(Web document revisions)
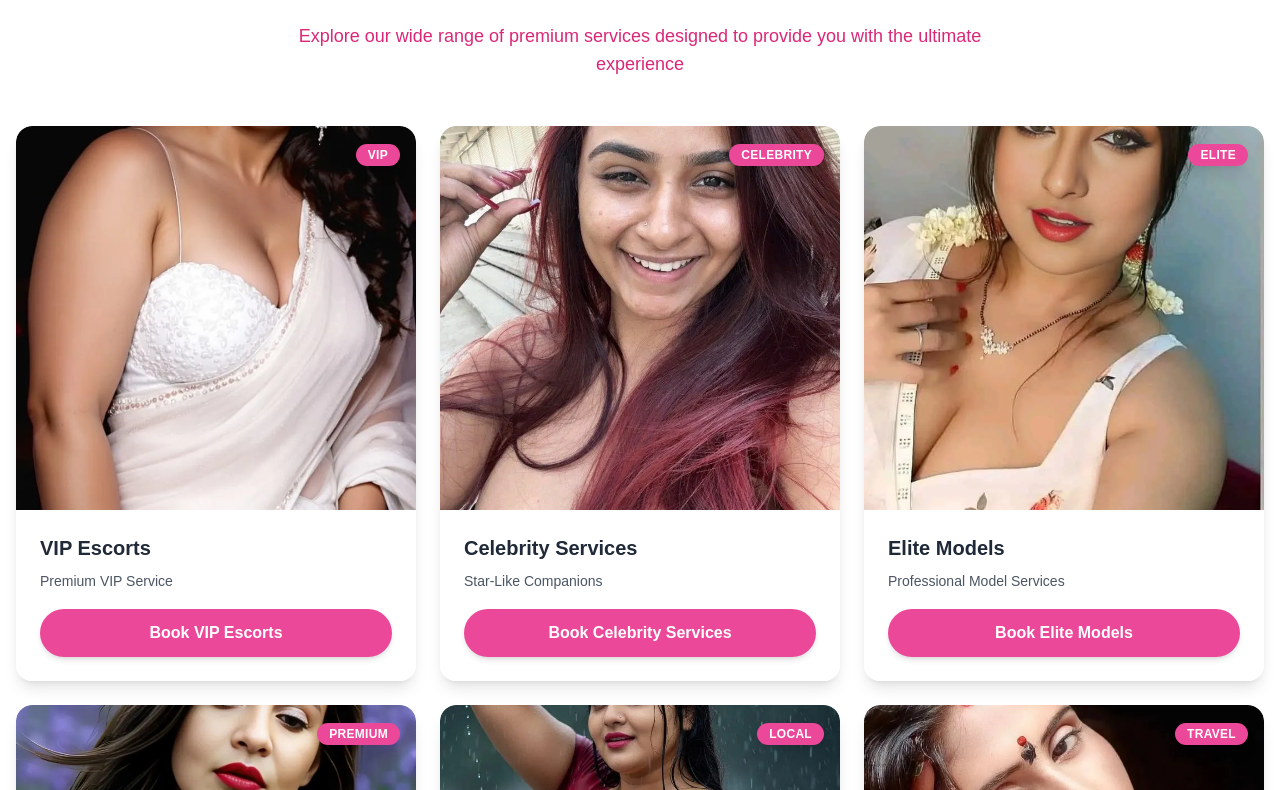
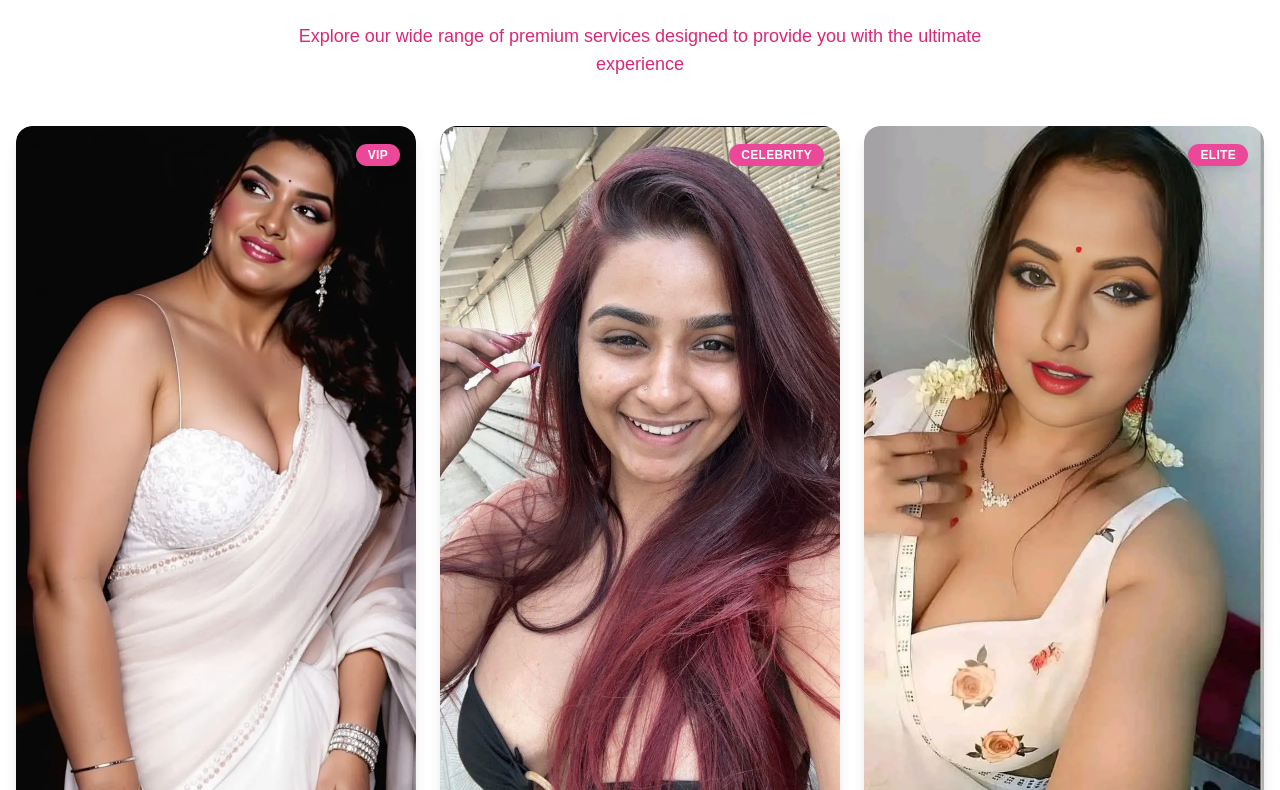
Before and after one commit to anshmydigitalcrown-ui/ranchi, a Next.js app: page / in a window 1280 px wide. Shown: the part 1010-1800 px from the top of the page. Built offline with nearby package versions, Linux system fonts and the light colour scheme.

Commit message:
Dynamic service card sizing - cards adjust to image size, full face and body visibility with w-full h-auto

```diff
--- a/src/components/ServicesSection.tsx
+++ b/src/components/ServicesSection.tsx
@@ -99,16 +99,17 @@ export default function ServicesSection() {
           {services.map((service) => (
             <div key={service.id} className="group relative overflow-hidden rounded-2xl shadow-lg hover:shadow-2xl transition-all duration-300 transform hover:-translate-y-1 bg-white">
 
-              {/* Image Container - Optimal size for face and body visibility */}
-              <div className="relative w-full h-96 overflow-hidden bg-gray-50">
-                {/* Service Image - Perfect positioning to show face and body */}
+              {/* Image Container - Dynamic height based on image size */}
+              <div className="relative w-full">
+                {/* Service Image - Full size display without any cropping */}
                 {!imageErrors[service.id] ? (
-                  <div className="relative w-full h-full">
+                  <div className="relative w-full">
                     <Image
                       src={service.image}
                       alt={service.title}
-                      fill
-                      className="object-cover object-center w-full h-full rounded-t-2xl"
+                      width={400}
+                      height={600}
+                      className="w-full h-auto rounded-t-2xl"
                       sizes="(min-width: 1024px) 33vw, (min-width: 640px) 50vw, 100vw"
                       priority={service.id <= 3}
                       onError={() => handleImageError(service.id)}
@@ -122,7 +123,7 @@ export default function ServicesSection() {
                     </div>
                   </div>
                 ) : (
-                  <div className="w-full h-full bg-gradient-to-br from-pink-200 via-pink-300 to-pink-400 flex items-center justify-center rounded-t-2xl">
+                  <div className="w-full h-96 bg-gradient-to-br from-pink-200 via-pink-300 to-pink-400 flex items-center justify-center rounded-t-2xl">
                     <div className="text-center text-pink-800">
                       <div className="text-4xl mb-2">🖼️</div>
                       <p className="text-sm font-semibold">{service.title}</p>
```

**Problem**
Which lines above carry the string "Dynamic"? Copy those lines.

**Answer**
Dynamic service card sizing - cards adjust to image size, full face and body visibility with w-full h-auto
+              {/* Image Container - Dynamic height based on image size */}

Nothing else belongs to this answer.